Despite only seeing an increase of 2 per cent, the West Midlands is the most expensive area overall, costing an average of £1,628 for a plot of land for a burial. Northern Ireland, by contrast, is the cheapest area with a burial plot costing £283.
Scotland ranked seventh out of 12 for the cost of burial plots with an average cost of £643 – an increase of £43 or 7 per cent in a year.
Duncan Caesar-Gordon, head of Post Office Life Insurance which was behind the survey, said: “At a time when people are coming to terms with the loss of a loved one, making funeral arrangements can of course be very hard to deal with.
“Our research shows the cost of a funeral is increasingly expensive and varies greatly across the UK. Ensuring that funds are in place to help meet these costs can at least take care of this worry at such a stressful time.”
Dom Maguire, spokesman for the National Association of Funeral Directors which represents firms organising about 85 per cent of funerals in the UK, said services were getting more expensive and the price of plots was determined by the law of supply and demand.
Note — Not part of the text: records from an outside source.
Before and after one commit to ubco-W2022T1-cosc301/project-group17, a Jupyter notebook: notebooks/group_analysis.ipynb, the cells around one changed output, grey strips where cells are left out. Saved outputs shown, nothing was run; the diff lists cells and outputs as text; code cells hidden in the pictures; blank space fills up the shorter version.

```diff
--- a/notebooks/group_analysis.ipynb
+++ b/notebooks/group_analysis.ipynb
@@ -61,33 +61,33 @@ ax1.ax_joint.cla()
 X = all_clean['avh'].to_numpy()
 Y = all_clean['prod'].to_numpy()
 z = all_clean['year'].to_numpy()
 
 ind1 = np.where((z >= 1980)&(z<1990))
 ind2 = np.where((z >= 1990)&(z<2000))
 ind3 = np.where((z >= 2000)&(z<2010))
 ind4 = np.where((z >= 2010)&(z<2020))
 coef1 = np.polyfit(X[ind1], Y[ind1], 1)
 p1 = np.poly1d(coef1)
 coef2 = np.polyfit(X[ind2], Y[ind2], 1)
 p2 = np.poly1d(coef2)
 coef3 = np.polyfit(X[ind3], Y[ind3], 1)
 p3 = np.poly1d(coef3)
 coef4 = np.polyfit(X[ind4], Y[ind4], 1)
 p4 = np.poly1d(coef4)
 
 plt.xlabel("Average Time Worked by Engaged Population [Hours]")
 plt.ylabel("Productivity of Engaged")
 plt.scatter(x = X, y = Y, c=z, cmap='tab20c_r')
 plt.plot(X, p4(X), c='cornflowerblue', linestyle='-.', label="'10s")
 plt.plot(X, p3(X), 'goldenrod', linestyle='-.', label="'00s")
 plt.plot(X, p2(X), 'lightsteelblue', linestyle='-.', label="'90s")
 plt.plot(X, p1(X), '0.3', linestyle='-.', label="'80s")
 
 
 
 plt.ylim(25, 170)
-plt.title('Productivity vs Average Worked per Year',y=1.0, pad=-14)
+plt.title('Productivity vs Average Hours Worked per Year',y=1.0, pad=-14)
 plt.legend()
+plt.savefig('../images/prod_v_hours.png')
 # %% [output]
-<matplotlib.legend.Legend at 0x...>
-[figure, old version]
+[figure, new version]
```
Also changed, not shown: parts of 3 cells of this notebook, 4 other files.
He said: “Prices vary from up to £10,000 at Bushey Jewish Cemetery in Hertfordshire to a couple of hundred pounds in areas such as Inverness. Allied to this is that cemeteries have to be maintained. They get income for graves and opening them but they have to meet their obligations and meet their costs.”
Mr Maguire, managing director of Glasgow-based funeral directors Anderson Maguire, said he was surprised that Scotland was the fifth most expensive place in the UK for cremations.
“Some crematoriums are privately owned which may be a contributory factor. The UK has also signed up to a protocol for the reduction of mercury polluters and a lot of crematoriums have started to install mechanisms. It could be that Scotland is ahead of the game.”
He added: “Many products offered through insurance companies are not funeral plans.
“What families should remember is that on their funeral the celebrity or insurance firm won’t be there but your family funeral director will.”
There were 53,856 deaths in Scotland in 2009, with about 60 per cent of people being cremated and 40 per cent buried.
The majority of funerals in Scotland cost about £2,500-£3,500. Cremations are in the region of £2,000-£2,600 for a package including elements such as limousine, hearse and family flowers.
In March, the Scottish Government announced the current cremation fee death form costing £147 would be scrapped as of 2013-14 and replaced by a £30 fee, the same as for a burial. Historically more than one doctor had to sign death certificates for cremations as possible evidence would be destroyed.
Age Scotland spokesman Lindsay Scot said people needed to shop around and start thinking ahead for their old age and funeral. He said: “The cost of funerals is rising and we advise people to try to fix a price now, because like any commodity, they will go up.”